# [DIRECTIONS FOR THIS TASK]
Copy the data below exactly, but not the pictures it contains.
━━━━━ RECORD EXTRACTS ━━━━━
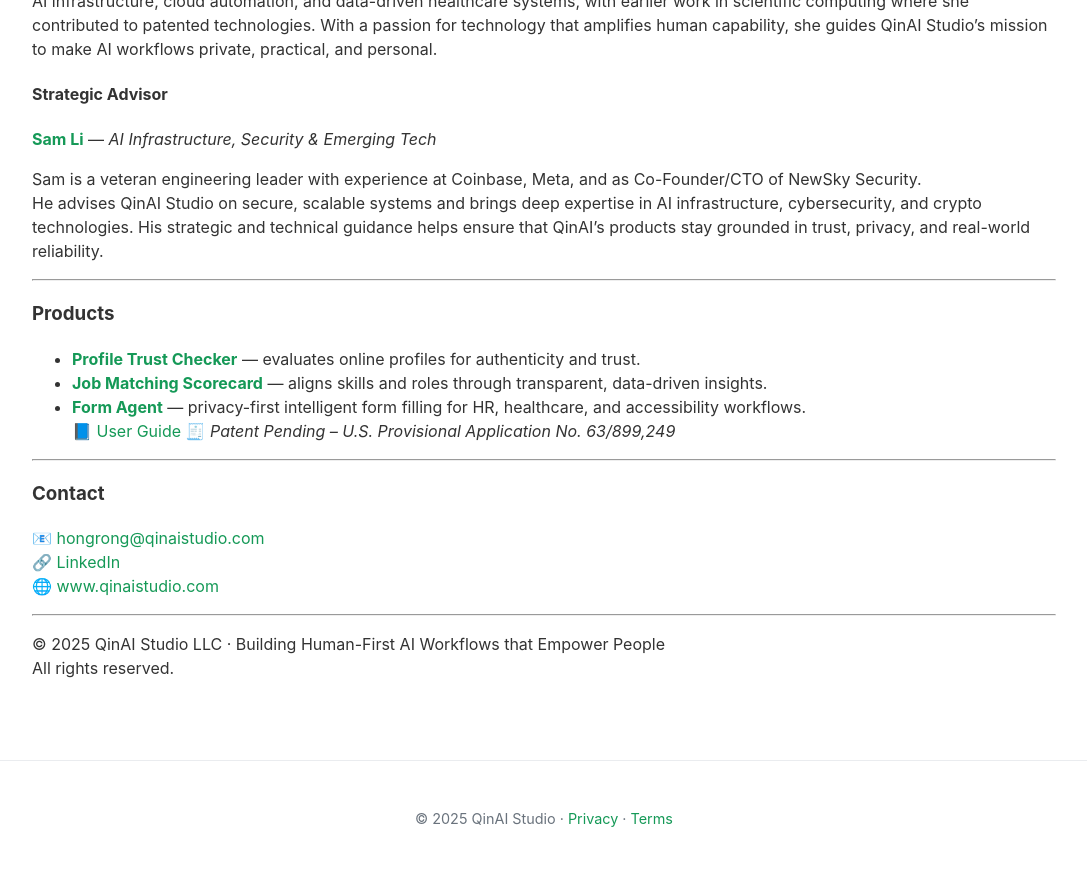
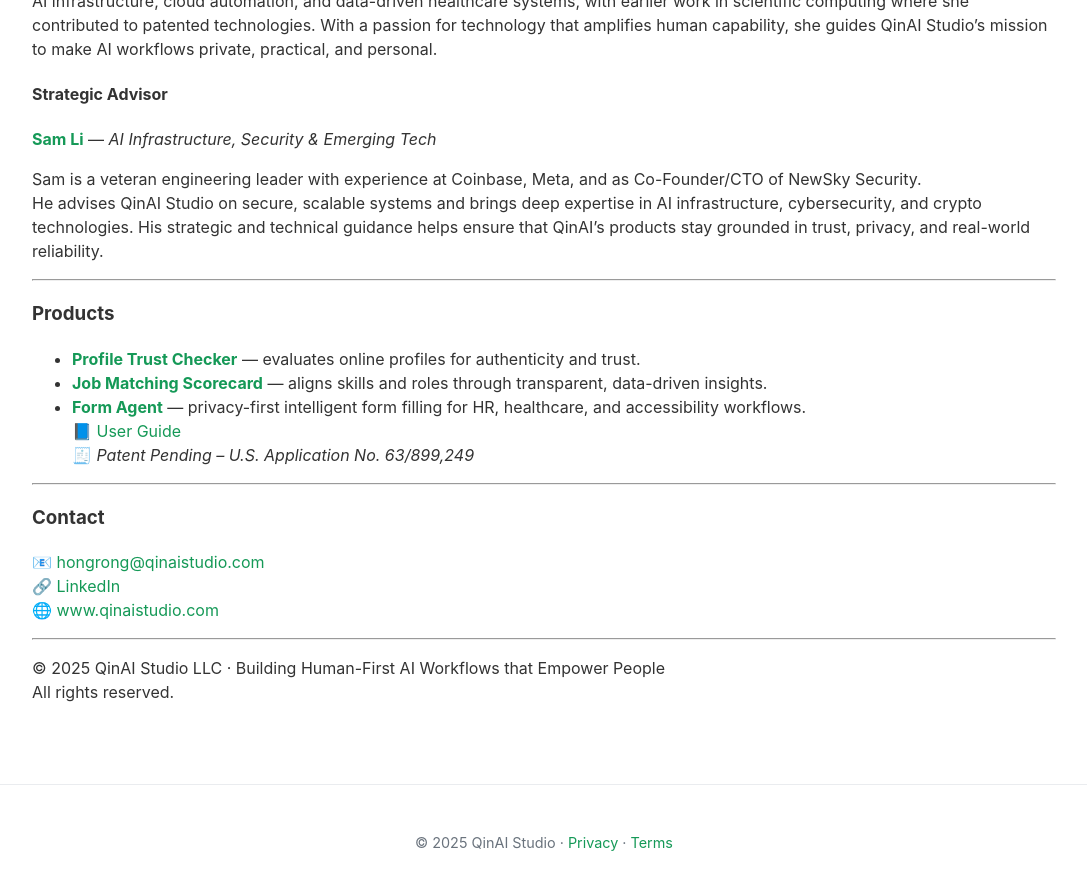
Before and after one commit to LilyQin19/qinaistudio.github.io, a Jekyll site: the page built from index.md, in a window 1280 px wide and 900 px high, scrolled down 678 px. Shown: the top 890 px of the window, without its empty margins (96-1183 px from the left). Built offline with Jekyll 4.4.1, drawn with Linux system fonts in a browser that asks for light colours; our own code applies the rules of GitHub Pages for plain Markdown files.

Commit message:
Update index.md
format and wording

```diff
--- a/index.md
+++ b/index.md
@@ -28,7 +28,8 @@ He advises QinAI Studio on secure, scalable systems and brings deep expertise in
 - **[Job Matching Scorecard](https://qinaistudio-jobmatch.streamlit.app/)** — aligns skills and roles through transparent, data-driven insights.
 - **[Form Agent](https://qinaistudio-formagent.streamlit.app/)** — privacy-first intelligent form filling for HR, healthcare, and accessibility workflows.
   📘 [User Guide](https://github.com/LilyQin19/qinaistudio.github.io/blob/main/FormAgent_UserGuide.md)
-  🧾 *Patent Pending – U.S. Provisional Application No. 63/899,249*
+  <br>
+  🧾 *Patent Pending – U.S. Application No. 63/899,249*
 
 ---
 
```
━━━━━
# [FINISHED EXERCISE]
Before and after one commit to LilyQin19/qinaistudio.github.io, a Jekyll site: the page built from index.md, in a window 1280 px wide and 900 px high, scrolled down 678 px. Shown: the top 890 px of the window, without its empty margins (96-1183 px from the left). Built offline with Jekyll 4.4.1, drawn with Linux system fonts in a browser that asks for light colours; our own code applies the rules of GitHub Pages for plain Markdown files.

Commit message:
Update index.md
format and wording

```diff
--- a/index.md
+++ b/index.md
@@ -28,7 +28,8 @@ He advises QinAI Studio on secure, scalable systems and brings deep expertise in
 - **[Job Matching Scorecard](https://qinaistudio-jobmatch.streamlit.app/)** — aligns skills and roles through transparent, data-driven insights.
 - **[Form Agent](https://qinaistudio-formagent.streamlit.app/)** — privacy-first intelligent form filling for HR, healthcare, and accessibility workflows.
   📘 [User Guide](https://github.com/LilyQin19/qinaistudio.github.io/blob/main/FormAgent_UserGuide.md)
-  🧾 *Patent Pending – U.S. Provisional Application No. 63/899,249*
+  <br>
+  🧾 *Patent Pending – U.S. Application No. 63/899,249*
 
 ---
 
```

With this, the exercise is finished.